YOUR ASSIGNMENT
Leave the images behind and copy every record exactly.
───── DATA SHOWN
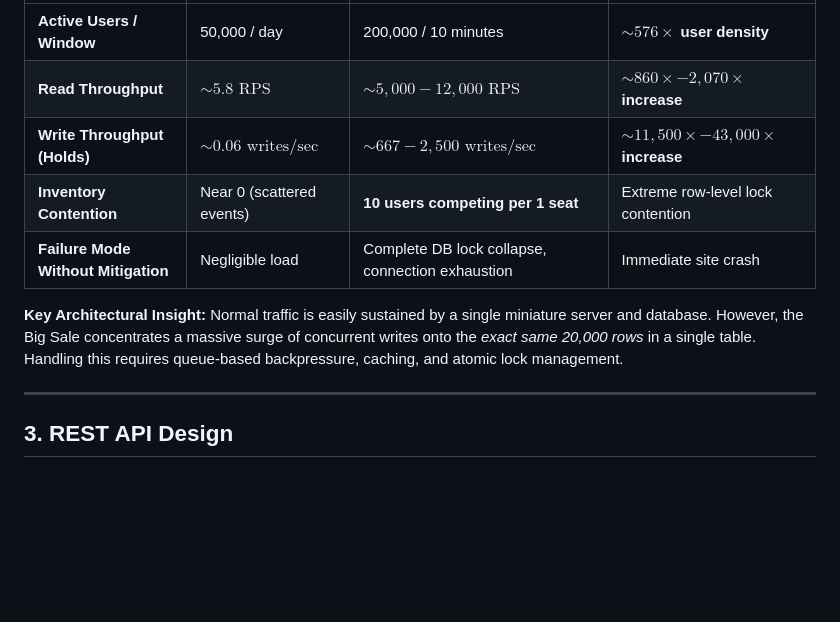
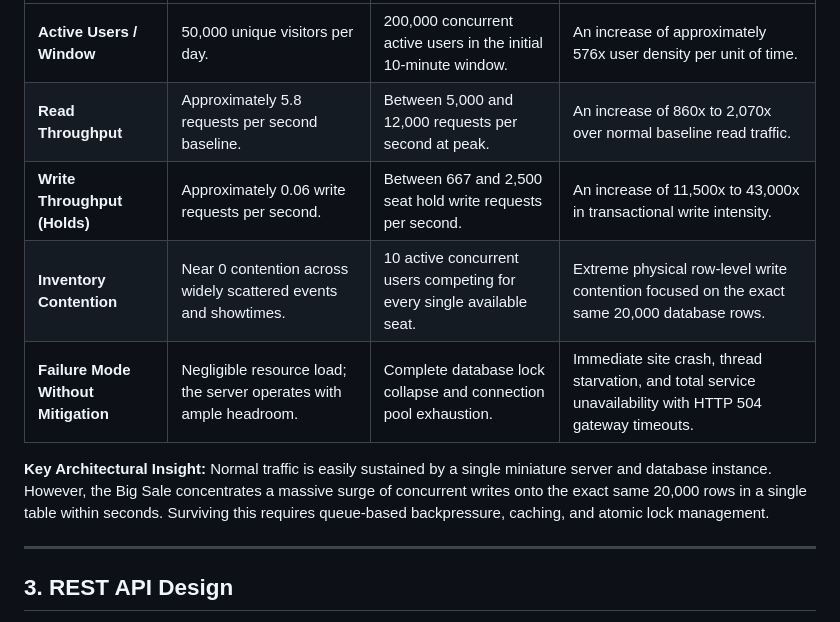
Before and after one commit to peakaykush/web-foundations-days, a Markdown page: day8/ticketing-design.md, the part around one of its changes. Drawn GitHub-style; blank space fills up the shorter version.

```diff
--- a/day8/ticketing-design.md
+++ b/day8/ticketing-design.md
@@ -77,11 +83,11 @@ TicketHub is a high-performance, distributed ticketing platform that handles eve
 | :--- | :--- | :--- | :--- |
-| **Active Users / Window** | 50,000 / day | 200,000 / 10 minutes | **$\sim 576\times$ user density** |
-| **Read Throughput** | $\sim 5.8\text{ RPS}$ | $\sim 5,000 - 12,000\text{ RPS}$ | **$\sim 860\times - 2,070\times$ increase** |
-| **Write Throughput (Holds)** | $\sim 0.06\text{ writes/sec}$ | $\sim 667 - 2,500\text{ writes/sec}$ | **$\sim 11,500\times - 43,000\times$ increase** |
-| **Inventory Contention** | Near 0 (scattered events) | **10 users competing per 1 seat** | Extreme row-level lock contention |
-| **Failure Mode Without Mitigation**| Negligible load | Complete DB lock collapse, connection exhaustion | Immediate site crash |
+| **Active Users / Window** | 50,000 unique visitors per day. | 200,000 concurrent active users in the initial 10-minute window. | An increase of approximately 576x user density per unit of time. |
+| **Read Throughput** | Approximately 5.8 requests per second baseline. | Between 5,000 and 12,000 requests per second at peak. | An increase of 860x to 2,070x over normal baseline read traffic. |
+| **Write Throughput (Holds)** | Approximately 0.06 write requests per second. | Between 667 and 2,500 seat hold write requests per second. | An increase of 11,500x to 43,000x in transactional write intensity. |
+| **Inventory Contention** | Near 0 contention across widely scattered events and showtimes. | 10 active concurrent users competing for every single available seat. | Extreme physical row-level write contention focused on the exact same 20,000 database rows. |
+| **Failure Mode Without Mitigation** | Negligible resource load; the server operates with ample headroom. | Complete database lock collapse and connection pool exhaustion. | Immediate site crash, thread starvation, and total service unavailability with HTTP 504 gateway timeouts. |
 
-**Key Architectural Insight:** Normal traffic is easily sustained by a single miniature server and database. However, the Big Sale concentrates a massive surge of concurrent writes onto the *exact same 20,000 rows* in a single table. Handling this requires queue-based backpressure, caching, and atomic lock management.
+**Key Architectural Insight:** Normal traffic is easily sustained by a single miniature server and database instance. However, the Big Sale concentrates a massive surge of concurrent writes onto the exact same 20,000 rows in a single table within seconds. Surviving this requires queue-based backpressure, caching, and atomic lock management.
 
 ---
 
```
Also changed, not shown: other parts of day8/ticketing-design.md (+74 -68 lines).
──────────
WORKED SOLUTION
Before and after one commit to peakaykush/web-foundations-days, a Markdown page: day8/ticketing-design.md, the part around one of its changes. Drawn GitHub-style; blank space fills up the shorter version.

```diff
--- a/day8/ticketing-design.md
+++ b/day8/ticketing-design.md
@@ -77,11 +83,11 @@ TicketHub is a high-performance, distributed ticketing platform that handles eve
 | :--- | :--- | :--- | :--- |
-| **Active Users / Window** | 50,000 / day | 200,000 / 10 minutes | **$\sim 576\times$ user density** |
-| **Read Throughput** | $\sim 5.8\text{ RPS}$ | $\sim 5,000 - 12,000\text{ RPS}$ | **$\sim 860\times - 2,070\times$ increase** |
-| **Write Throughput (Holds)** | $\sim 0.06\text{ writes/sec}$ | $\sim 667 - 2,500\text{ writes/sec}$ | **$\sim 11,500\times - 43,000\times$ increase** |
-| **Inventory Contention** | Near 0 (scattered events) | **10 users competing per 1 seat** | Extreme row-level lock contention |
-| **Failure Mode Without Mitigation**| Negligible load | Complete DB lock collapse, connection exhaustion | Immediate site crash |
+| **Active Users / Window** | 50,000 unique visitors per day. | 200,000 concurrent active users in the initial 10-minute window. | An increase of approximately 576x user density per unit of time. |
+| **Read Throughput** | Approximately 5.8 requests per second baseline. | Between 5,000 and 12,000 requests per second at peak. | An increase of 860x to 2,070x over normal baseline read traffic. |
+| **Write Throughput (Holds)** | Approximately 0.06 write requests per second. | Between 667 and 2,500 seat hold write requests per second. | An increase of 11,500x to 43,000x in transactional write intensity. |
+| **Inventory Contention** | Near 0 contention across widely scattered events and showtimes. | 10 active concurrent users competing for every single available seat. | Extreme physical row-level write contention focused on the exact same 20,000 database rows. |
+| **Failure Mode Without Mitigation** | Negligible resource load; the server operates with ample headroom. | Complete database lock collapse and connection pool exhaustion. | Immediate site crash, thread starvation, and total service unavailability with HTTP 504 gateway timeouts. |
 
-**Key Architectural Insight:** Normal traffic is easily sustained by a single miniature server and database. However, the Big Sale concentrates a massive surge of concurrent writes onto the *exact same 20,000 rows* in a single table. Handling this requires queue-based backpressure, caching, and atomic lock management.
+**Key Architectural Insight:** Normal traffic is easily sustained by a single miniature server and database instance. However, the Big Sale concentrates a massive surge of concurrent writes onto the exact same 20,000 rows in a single table within seconds. Surviving this requires queue-based backpressure, caching, and atomic lock management.
 
 ---
 
```
Also changed, not shown: other parts of day8/ticketing-design.md (+74 -68 lines).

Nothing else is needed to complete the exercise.